Mr BROWN (Canobolas) - Although I sit upon the Opposition benches, I do not think that I can be charged with entertaining any personal hostility towards the members of the Government, or with having unduly harassed them. I recognise that the business of the country must be carried on, whether it be by a Government having a large or a narrow majority. It very often happens that the business is more efficiently transacted by . a Government with a narrow majority than by one having an overwhelming number of supporters. A Government which is confronted by a weak Opposition very often fails to accomplish its purpose. For these reasons, I am not favorable to anything in the way of opposition which will involve a mere waste of time. The Government appear to think that this debate is a pure waste of time; but it may accomplish some good by directing attention to the unsatisfactory manner in which the busi ness of the country is being carried on by reason of the absence of a large number of honorable members, who, whilst professing to serve the country, are more concerned in looking after their own private interests. I do not agree with the honorable member for Perth, who says that our work is carried on more, effectively, when there is a small attendance of honorable members, than when there is a large one. It is true that a few honorable members sit here for long hours at great personal inconvenience, in order to facilitate the business, and that time is wasted principally by those honorable members who attend only occasionally, and make long speeches to let their constituents know that they are here.

Sir John Forrest - The honorable member himself makes the longest speeches.

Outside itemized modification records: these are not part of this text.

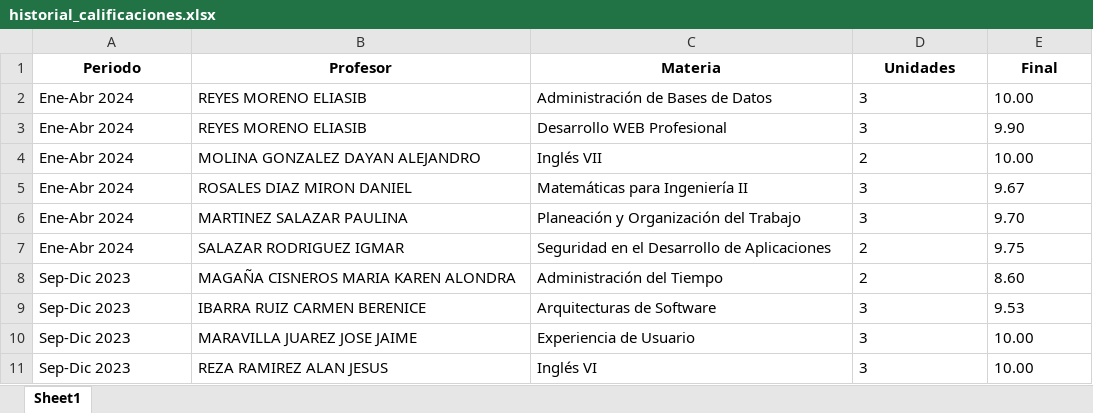
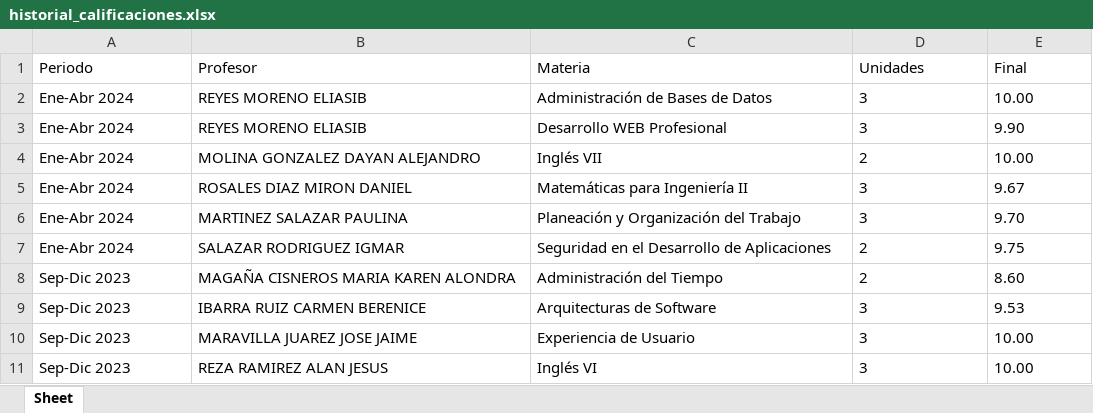
Before and after one commit to Nadia056/Selenium, an Excel workbook: historial_calificaciones.xlsx, sheet Sheet, drawn as a sheet; values as stored, in another font and other column widths than the file's, no borders; the diff names each change by its address in the sheet, - before the commit and + after, or states it on an @@ line.

```diff
--- a/historial_calificaciones.xlsx (sheet Sheet)
+++ b/historial_calificaciones.xlsx (sheet Sheet)
-sheet tab: Sheet1
+sheet tab: Sheet
@@ A1:E1 bold: on → off, alignment: center → left @@
```
Also changed, not shown: clima.xlsx, 11 other files.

Mr BROWN - I do not speak very often - not so often as does the right honorable gentleman, whose speeches occupy more space in Hansard than mine do. The honorable members referred to make long speeches, and then clear out again. That is the last that is seen of them, so far as the actual work of the House is concerned. The present condition of affairs is not a healthy one, because honorable members who conscientiously attend to their duties are expected to make up for the deficiencies of those honorable members who attend here only when they desire to deliver a speech. Some reform should be effected in this direction. We. do not want more talk or longer speeches, but a more regular attendance, and fuller consideration of the measures -which are being placed upon the Statute-book. The Prime Minister, when he was Premier of New South Wales, was able to arrange for all-night sittings, and, indeed, all-week sittings, in order to push through the work of the country. He had no difficulty in maintaining a quorum, because he had the Labour Party behind him. He must now realize that he is in a very different position, and that if he desires to keep a House he must rely upon supporters who have not been remarkable for the regularity of their attendance. Honorable members should recognise their obligation to attend here, not merely for the purpose of maintaining a quorum, but also in order that the measures which are brought before us shall fairly reflect the wishes of our constituents. The honorable member for Barrier has done good service in raising this question, and pointing to the need of more regular attendance on the part of honorable members.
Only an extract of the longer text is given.